Examples of provisions that are to be repealed include those amended by clauses 15, 16, 17, 18 and 19 of the Bill. The nature and effect of these clauses is discussed below.

A significant exception to this is the proposed repeal of section 47 of the CFM Act; this provision prevents the transfer of the shareholding in CFM a person other than the Commonwealth, a body corporate established for a public purpose by a law of the Commonwealth, or to the Minister for Finance (the Minister). Item 10 of Schedule 1 to the Bill will operate to repeal section 47 on the day that the Bill receives Royal Assent.

Amendments to the memorandum of association and articles of association are effected by subclause 25(4); this will be discussed below.

Clauses 6 and 7 provide that the Minister may, in writing, direct CFM to establish subsidiaries as well as direct CFM to transfer to the Commonwealth all of the shares in a CFM subsidiary, including a subsidiary that existed before the commencement of the Act. An example of such a subsidiary would be Total Risk Management.

  • These provisions confer broad powers upon the Minister to direct CFM to do certain things. It is arguable that the width of the power is justified by the need to have flexibility in the sale process. However, it should be noted that the tender process for CFM has not been legislated for, and the power to make directions is not contingent upon the satisfaction of specified legislative criteria.

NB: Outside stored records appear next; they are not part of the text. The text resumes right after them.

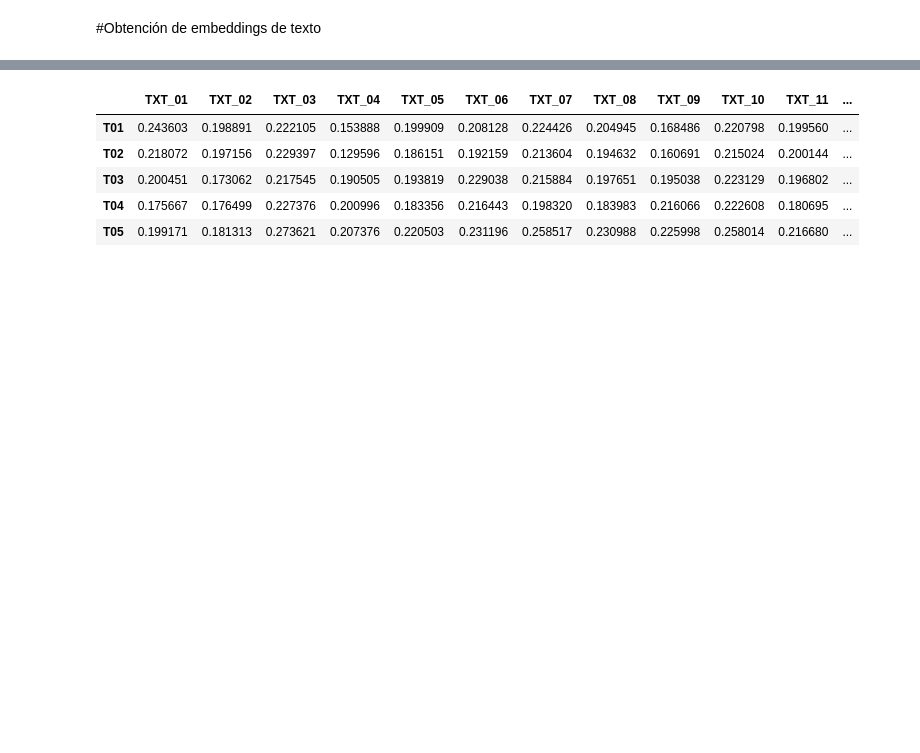
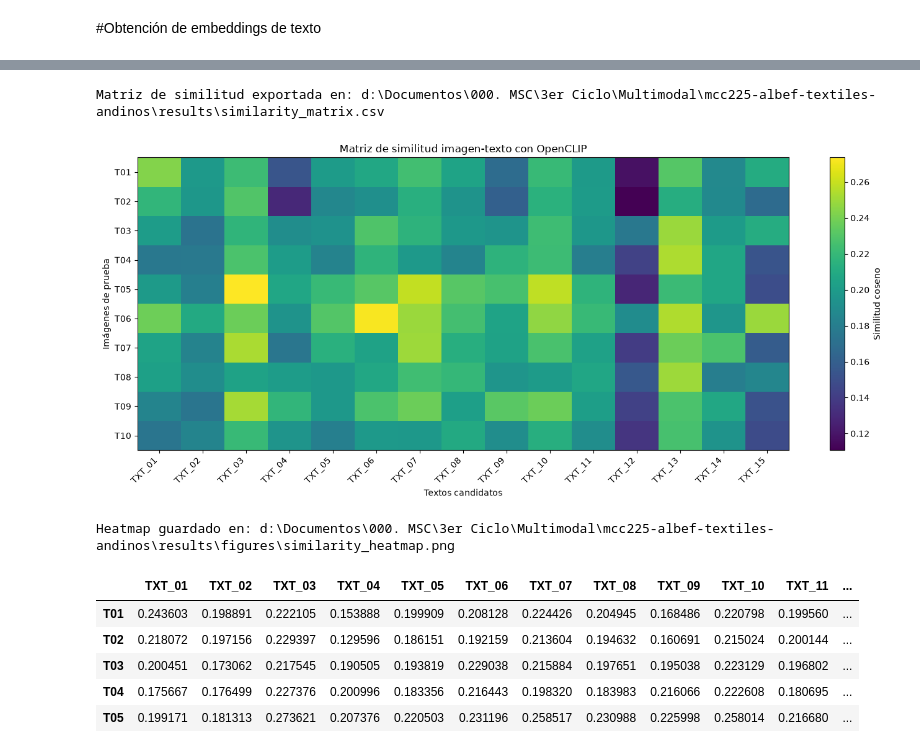
Before and after one commit to hsancheza90-art/mcc225-albef-textiles-andinos, a Jupyter notebook: notebooks/01_albef_openclip_textiles_retrieval.ipynb, the cells around one changed output, grey strips where cells are left out. Drawn from its saved outputs; the diff is of its cells as text; code cells hidden in the pictures; blank space fills up the shorter version.

```diff
--- a/notebooks/01_albef_openclip_textiles_retrieval.ipynb
+++ b/notebooks/01_albef_openclip_textiles_retrieval.ipynb
@@ -523,0 +832,8 @@ Shape embeddings de texto: (15, 512)
+# %%
+# ============================================================
+# Cálculo de similitud imagen-texto
+# ============================================================
+
+similarity_matrix = image_embeddings @ text_embeddings.T
+
+print("Shape de la matriz de similitud:", similarity_matrix.shape)
@@ -523,0 +856,12 @@ Shape embeddings de texto: (15, 512)
+# %%
+# ============================================================
+# Matriz de similitud como DataFrame
+# ============================================================
+
+similarity_df = pd.DataFrame(
+    similarity_matrix_np,
+    index=image_ids,
+    columns=text_ids
+)
+
+display(similarity_df.round(4))
@@ -524,3 +880,51 @@ Shape embeddings de texto: (15, 512)
+# %%
+# ============================================================
+# Exportar matriz de similitud
+# ============================================================
+
+similarity_matrix_path = RESULTS_DIR / "similarity_matrix.csv"
+
+similarity_df.to_csv(similarity_matrix_path, encoding="utf-8")
+
+print("Matriz de similitud exportada en:", similarity_matrix_path)
+# %% [output]
+Matriz de similitud exportada en: d:\Documentos\000. MSC\3er Ciclo\Multimodal\mcc225-albef-textiles-andinos\results\similarity_matrix.csv
+# %%
+# ============================================================
+# Guardar heatmap de similitud
+# ============================================================
+
+plt.figure(figsize=(14, 6))
+
+plt.imshow(similarity_df.values, aspect="auto")
+plt.colorbar(label="Similitud coseno")
+
+plt.xticks(
+    ticks=np.arange(len(text_ids)),
+    labels=text_ids,
+    rotation=45,
+    ha="right"
+)
+
+plt.yticks(
+    ticks=np.arange(len(image_ids)),
+    labels=image_ids
+)
+
+plt.title("Matriz de similitud imagen-texto con OpenCLIP")
+plt.xlabel("Textos candidatos")
+plt.ylabel("Imágenes de prueba")
+
+plt.tight_layout()
+
+heatmap_path = FIGURES_DIR / "similarity_heatmap.png"
+plt.savefig(heatmap_path, dpi=300, bbox_inches="tight")
+plt.show()
+
+print("Heatmap guardado en:", heatmap_path)
+# %% [output]
+[figure, added]
+Heatmap guardado en: d:\Documentos\000. MSC\3er Ciclo\Multimodal\mcc225-albef-textiles-andinos\results\figures\similarity_heatmap.png
 # %%
 sim_matrix = cosine_similarity(image_embeddings, text_embeddings)
 
```
Also changed, not shown: parts of 100 cells of this notebook, 37 other files.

Clause 8 provides for an exemption from stamp duty and other taxes that would ordinarily be payable under Commonwealth, State or Territory Law in relation to share transfers.

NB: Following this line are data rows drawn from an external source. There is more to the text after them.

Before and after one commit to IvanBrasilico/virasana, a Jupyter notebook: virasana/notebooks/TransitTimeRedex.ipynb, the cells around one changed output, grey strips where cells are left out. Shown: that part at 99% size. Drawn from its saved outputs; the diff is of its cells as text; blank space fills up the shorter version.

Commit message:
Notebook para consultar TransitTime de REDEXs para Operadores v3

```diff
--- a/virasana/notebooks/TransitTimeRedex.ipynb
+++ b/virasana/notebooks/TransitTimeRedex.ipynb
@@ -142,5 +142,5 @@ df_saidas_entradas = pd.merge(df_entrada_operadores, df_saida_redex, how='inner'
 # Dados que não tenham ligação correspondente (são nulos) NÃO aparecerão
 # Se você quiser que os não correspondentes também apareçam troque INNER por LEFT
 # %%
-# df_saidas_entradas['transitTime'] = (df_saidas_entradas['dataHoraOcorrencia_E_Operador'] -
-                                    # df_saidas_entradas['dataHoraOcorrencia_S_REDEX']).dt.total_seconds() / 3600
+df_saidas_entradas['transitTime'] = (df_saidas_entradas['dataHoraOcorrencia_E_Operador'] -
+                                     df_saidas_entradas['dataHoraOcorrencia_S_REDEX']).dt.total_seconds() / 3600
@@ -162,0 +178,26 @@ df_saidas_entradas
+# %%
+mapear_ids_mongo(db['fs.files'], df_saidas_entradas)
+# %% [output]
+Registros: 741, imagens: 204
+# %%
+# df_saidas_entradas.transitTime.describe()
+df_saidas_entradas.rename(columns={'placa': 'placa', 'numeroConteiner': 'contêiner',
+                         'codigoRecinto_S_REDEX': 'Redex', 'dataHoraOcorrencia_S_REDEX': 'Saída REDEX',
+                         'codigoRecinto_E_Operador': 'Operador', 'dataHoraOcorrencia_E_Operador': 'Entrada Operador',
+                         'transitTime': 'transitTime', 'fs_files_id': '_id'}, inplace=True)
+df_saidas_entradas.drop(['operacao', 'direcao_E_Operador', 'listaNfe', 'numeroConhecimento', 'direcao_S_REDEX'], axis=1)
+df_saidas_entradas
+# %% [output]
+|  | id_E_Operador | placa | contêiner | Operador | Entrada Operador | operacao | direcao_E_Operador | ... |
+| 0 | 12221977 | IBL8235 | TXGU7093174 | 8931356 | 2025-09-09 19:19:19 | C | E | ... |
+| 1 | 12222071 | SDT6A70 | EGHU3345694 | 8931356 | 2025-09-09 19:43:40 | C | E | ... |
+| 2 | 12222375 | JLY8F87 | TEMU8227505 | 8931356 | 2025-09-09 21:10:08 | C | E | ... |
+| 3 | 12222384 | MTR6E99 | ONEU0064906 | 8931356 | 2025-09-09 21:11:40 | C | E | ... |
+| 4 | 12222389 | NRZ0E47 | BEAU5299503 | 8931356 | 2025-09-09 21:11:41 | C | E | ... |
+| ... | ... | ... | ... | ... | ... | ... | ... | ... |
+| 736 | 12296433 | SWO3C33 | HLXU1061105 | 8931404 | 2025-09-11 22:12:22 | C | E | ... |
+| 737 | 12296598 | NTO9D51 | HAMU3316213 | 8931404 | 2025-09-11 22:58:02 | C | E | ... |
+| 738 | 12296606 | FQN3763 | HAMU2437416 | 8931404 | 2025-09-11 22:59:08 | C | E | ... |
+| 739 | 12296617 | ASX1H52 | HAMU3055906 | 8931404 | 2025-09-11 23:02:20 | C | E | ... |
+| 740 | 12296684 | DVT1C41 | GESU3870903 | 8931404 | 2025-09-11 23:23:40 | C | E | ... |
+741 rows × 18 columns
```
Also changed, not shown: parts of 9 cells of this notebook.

Division 2, Part 2 of the Bill deals with the terms and conditions of employment of 'transferred employees' (ie. employees of CFM Ltd whom the Minister has declared to have ceased employment with CFM Ltd, and taken to have been engaged by a CFM subsidiary or a specified transferred body (ie. a body whose shares have been transferred to the Commonwealth under clause 7) pursuant to clause 9.

Clause 10 is aimed at ensuring that employees of CFM who have been engaged by the CFM subsidiary or transferred body are paid the same terms and conditions as applied to them immediately before their transfer, and retain entitlements accrued before the transfer. These terms and conditions of employment may be varied in accordance with relevant laws, awards, orders or agreements (clause 11).

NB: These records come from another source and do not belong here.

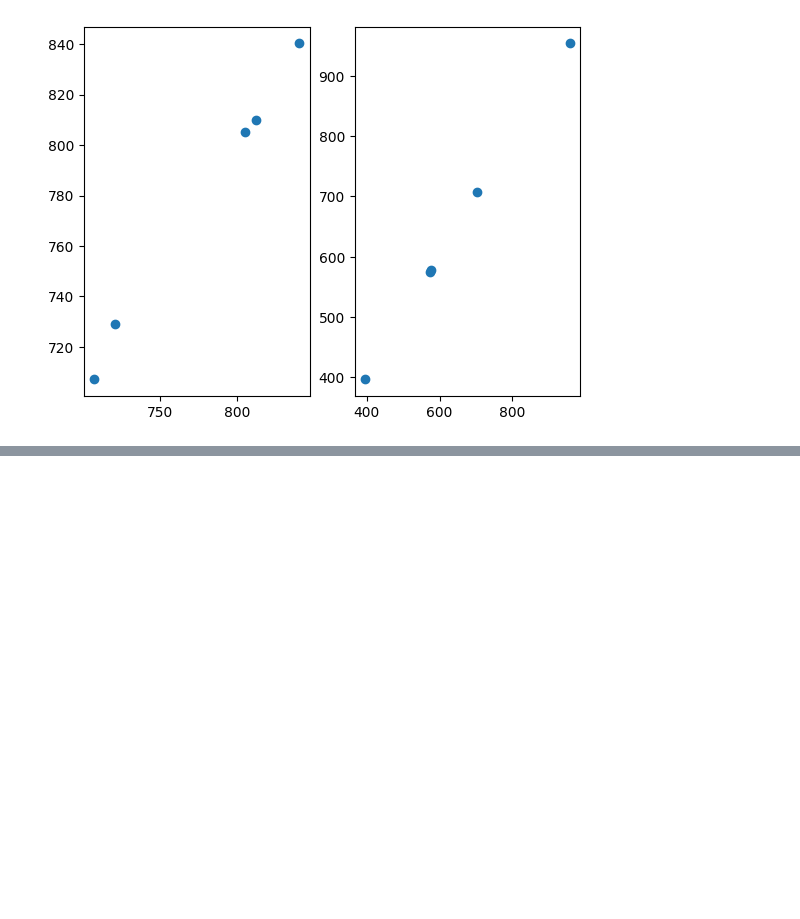
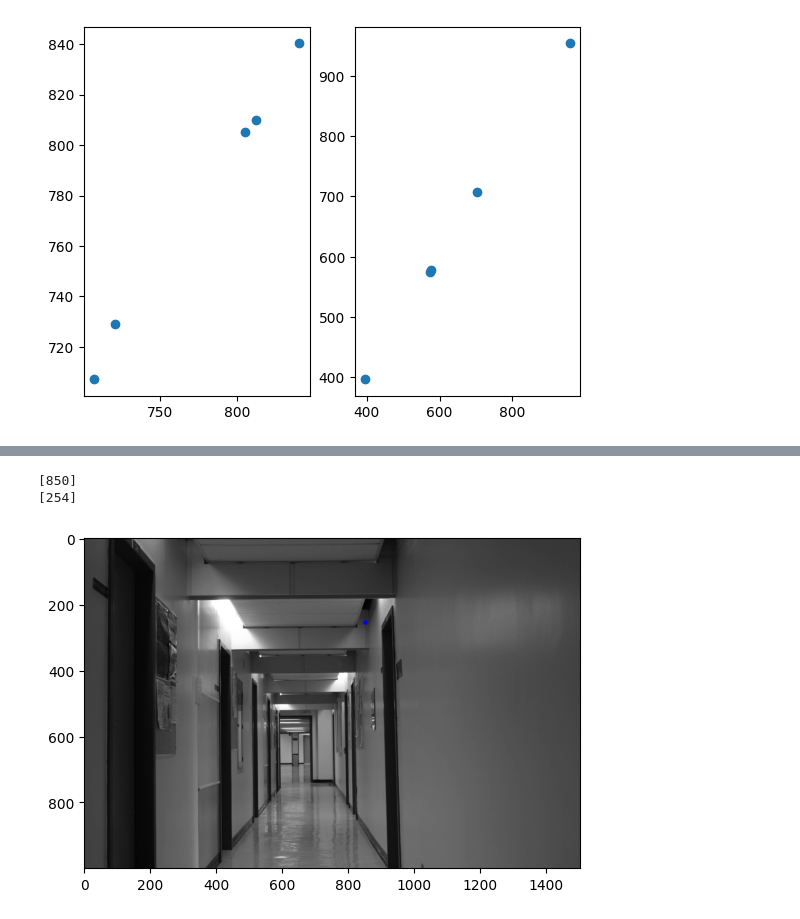
Before and after one commit to blairyeung/CSC420_Assignment_4, a Jupyter notebook: q4.ipynb, the cells around one changed output, grey strips where cells are left out. Drawn from its saved outputs; the diff is of its cells as text; code cells hidden in the pictures; blank space fills up the shorter version.

```diff
--- a/q4.ipynb
+++ b/q4.ipynb
@@ -12,10 +12,18 @@ from sklearn import preprocessing
 def get_image(path, coloring=cv2.IMREAD_GRAYSCALE):
     raw_image = cv2.imread(path)
     rgb_image = cv2.cvtColor(raw_image, cv2.COLOR_BGR2RGB)
+
+    # For resize
+    scale_percent = 200 # percent of original size
+    width = int(raw_image.shape[1] * scale_percent / 100)
+    height = int(raw_image.shape[0] * scale_percent / 100)
+    dim = (width, height)
+    resized_image = cv2.resize(raw_image, dim, interpolation = None)
+
     grey_image = cv2.imread(path, coloring)
     # plt.imshow(raw_image, vmin=0, vmax=255)
     # plt.imshow
-    return rgb_image, grey_image
+    return rgb_image, grey_image, resized_image
 # %%
 def label_points(image, points):
     plt.imshow(image, cmap='gray')
@@ -129,0 +154,11 @@ label_est_homography(hallway_2, estimated, points_1_2)
+# %%
+points_2_2 = [[850, 254]]
+points_2_2 = np.array(points_2_2)
+points_2_2= points_2_2.transpose((1, 0))
+print(points_2_2[0])
+print(points_2_2[1])
+label_points(hallway_3_grey, points_2_2)
+# %% [output]
+[850]
+[254]
+[figure, added]
```
Also changed, not shown: parts of 7 cells of this notebook.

Division 3, Part 2 of the Bill deals with the application of the Commonwealth Funds Management Limited Act 1990 (CFML Act), in relation to CFM subsidiaries and transferred bodies.

Clause 14 extends the application of the definition of 'protected body' in section 4 of the CFML Act to include a reference to the transferred body, or a wholly owned subsidiary of the transferred body. ('Protected body' is a group company that is a trading or financial corporation within paragraph 51(xx) of the Constitution).

Subclause 15(a) extends the application of section 15 of the CFML Act to a transferred body under this Bill. Section 15 of the CFML Act provides, in the case where all shares in CFM or a subsidiary are beneficially owned by the Commonwealth, that the Corporations Law will operate to deem the Commonwealth as the holding company for CFM, in relation to the requirements as to the number of directors and shareholders.

Subclause 15(b) refers to the commencement of Part 3 of the CFML Act. Part 3, which came into force on 1 July 1991, deals with the conversion of CFM (the structure of which had been established by Parts 1 and 2 of the Act) from a statutory authority into a public company. Subclause 15(b) deems a reference to the commencement of Part 3 to be a reference to the transfer of all of the shares in the CFM subsidiary in question by CFM to the Commonwealth.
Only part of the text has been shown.